COMPOSERS: Bartok,Beethoven,Janacek,JS Bach,Schumann
WORKS: Beethoven: Piano Sonata No. 31; Schumann: Faschingsschawnk aus Wien; plus piano works by JS Bach, Janácek & Bartók
PERFORMER: Piotr Anderszewski
CATALOGUE NO: 267 2912
A live recording is risky for a pianist who opts to re-play a long work in recital because his first shot wasn’t in his view good enough, but this atmospheric event follows its arc with absolute assurance.
Piotr Anderszewski employs a small but incisive tone in the Bach Sinfonia, as though he is taking us into his confidence; the Allemande is sweet and unassuming, the Courante has warmth, the Sarabande has rapt expressiveness.
As the Partita progresses, the playing becomes more exuberant: the Caprice is pure tumbling energy. This Bach is characterised above all by Anderszewski’s wonderful touch – light, precise, and muscular.
He brings this same touch to Beethoven, though it’s by no means all that’s required, and what we miss in this rendering of the majestic penultimate sonata is the sense of it being forged into a free-standing structure with massive tensile strength.
One should never feel drift as one does here at moments in the arioso-fugal alternation, but Anderszewski brings out the feminine aspects of the first movement interestingly, and he ends on a thrilling climax.
The four pieces comprising Janácek’s In the Mists represent a different challenge, and I mean no disrespect to Anderszewski by saying I prefer András Schiff’s more dramatic interpretation (on ECM): what we get here has an exquisite delicacy, which Anderszewski brings out again with his lovely Bartók encore.

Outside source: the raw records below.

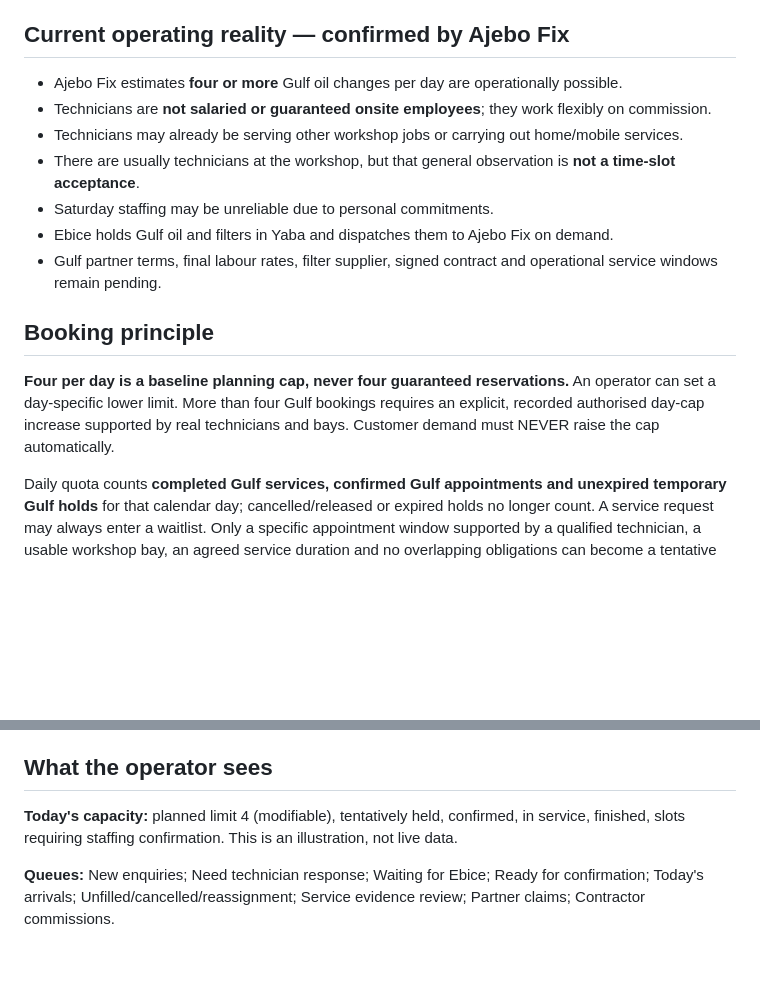
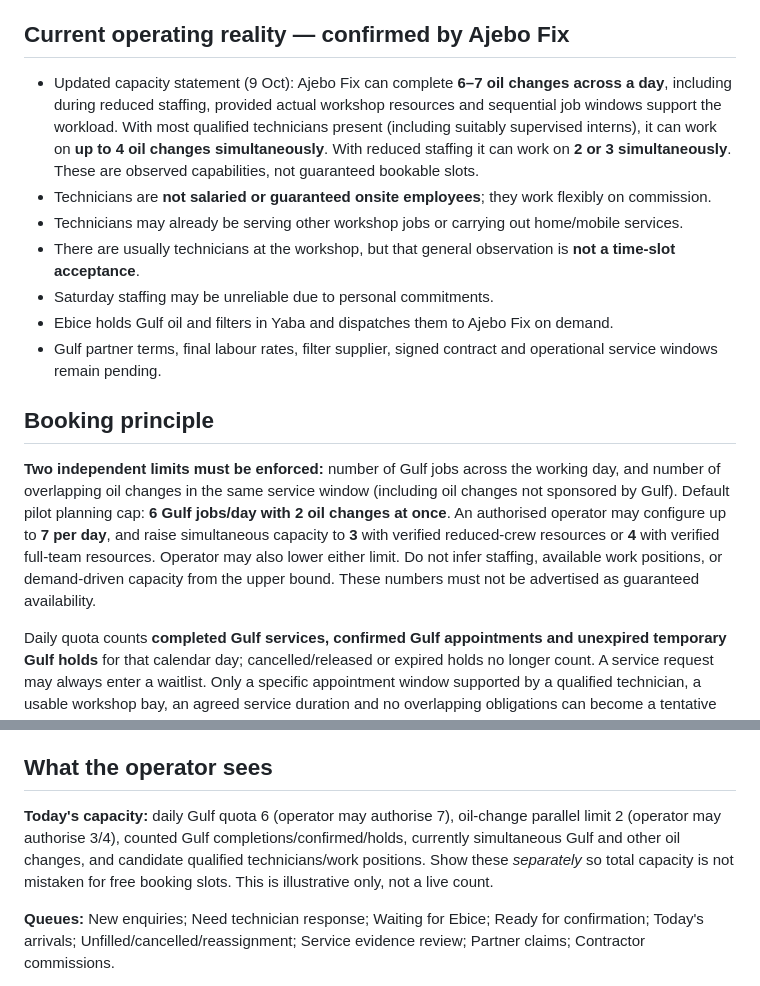
Before and after one commit to ajebofix/Ajebo-Fix-Aura, a Markdown page: docs/AURA_GULF_FLEXIBLE_WORKFORCE_BOOKING_CONTRACT_2026-10-09.md, 2 parts joined by grey strips. Rendered like a GitHub page; blank space fills up the shorter version.

```diff
--- a/docs/AURA_GULF_FLEXIBLE_WORKFORCE_BOOKING_CONTRACT_2026-10-09.md
+++ b/docs/AURA_GULF_FLEXIBLE_WORKFORCE_BOOKING_CONTRACT_2026-10-09.md
@@ -6,7 +6,7 @@
 **Owner of service decisions:** Ajebo Fix operations / authorised advisor
 
 ## Current operating reality — confirmed by Ajebo Fix
-- Ajebo Fix estimates **four or more** Gulf oil changes per day are operationally possible.
+- Updated capacity statement (9 Oct): Ajebo Fix can complete **6–7 oil changes across a day**, including during reduced staffing, provided actual workshop resources and sequential job windows support the workload. With most qualified technicians present (including suitably supervised interns), it can work on **up to 4 oil changes simultaneously**. With reduced staffing it can work on **2 or 3 simultaneously**. These are observed capabilities, not guaranteed bookable slots.
 - Technicians are **not salaried or guaranteed onsite employees**; they work flexibly on commission.
 - Technicians may already be serving other workshop jobs or carrying out home/mobile services.
 - There are usually technicians at the workshop, but that general observation is **not a time-slot acceptance**.
@@ -15,7 +15,7 @@
 - Gulf partner terms, final labour rates, filter supplier, signed contract and operational service windows remain pending.
 
 ## Booking principle
-**Four per day is a baseline planning cap, never four guaranteed reservations.** An operator can set a day-specific lower limit. More than four Gulf bookings requires an explicit, recorded authorised day-cap increase supported by real technicians and bays. Customer demand must NEVER raise the cap automatically.
+**Two independent limits must be enforced:** number of Gulf jobs across the working day, and number of overlapping oil changes in the same service window (including oil changes not sponsored by Gulf). Default pilot planning cap: **6 Gulf jobs/day with 2 oil changes at once**. An authorised operator may configure up to **7 per day**, and raise simultaneous capacity to **3** with verified reduced-crew resources or **4** with verified full-team resources. Operator may also lower either limit. Do not infer staffing, available work positions, or demand-driven capacity from the upper bound. These numbers must not be advertised as guaranteed availability.
 
 Daily quota counts **completed Gulf services, confirmed Gulf appointments and unexpired temporary Gulf holds** for that calendar day; cancelled/released or expired holds no longer count. A service request may always enter a waitlist. Only a specific appointment window supported by a qualified technician, a usable workshop bay, an agreed service duration and no overlapping obligations can become a tentative hold. **Final customer confirmation additionally requires the voucher, human technical eligibility, correctly supplied oil/filter received and accepted, customer acknowledgment and persisted slot assignment.**
 
@@ -55,7 +55,7 @@ Technicians do not require Aura accounts in the first pilot. Ajebo Fix's authori
 10. **Commercial closure:** track Ebice labour claim **separately** from technician commission owed/paid. Do not assume commission must await Ebice settlement or vice versa.
 
 ## What the operator sees
-**Today's capacity:** planned limit 4 (modifiable), tentatively held, confirmed, in service, finished, slots requiring staffing confirmation. This is an illustration, not live data.
+**Today's capacity:** daily Gulf quota 6 (operator may authorise 7), oil-change parallel limit 2 (operator may authorise 3/4), counted Gulf completions/confirmed/holds, currently simultaneous Gulf and other oil changes, and candidate qualified technicians/work positions. Show these *separately* so total capacity is not mistaken for free booking slots. This is illustrative only, not a live count.
 
 **Queues:** New enquiries; Need technician response; Waiting for Ebice; Ready for confirmation; Today's arrivals; Unfilled/cancelled/reassignment; Service evidence review; Partner claims; Contractor commissions.
 
```
Also changed, not shown: other parts of docs/AURA_GULF_FLEXIBLE_WORKFORCE_BOOKING_CONTRACT_2026-10-09.md (+13 -8 lines).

But Schumann’s fanciful Faschingsschwank sees him in coruscating form: the word means ‘carnival farce’, and that is what we get, with sly comedy, wistfulness, and megawatt dazzle following each other in quick succession across the stage. Michael Church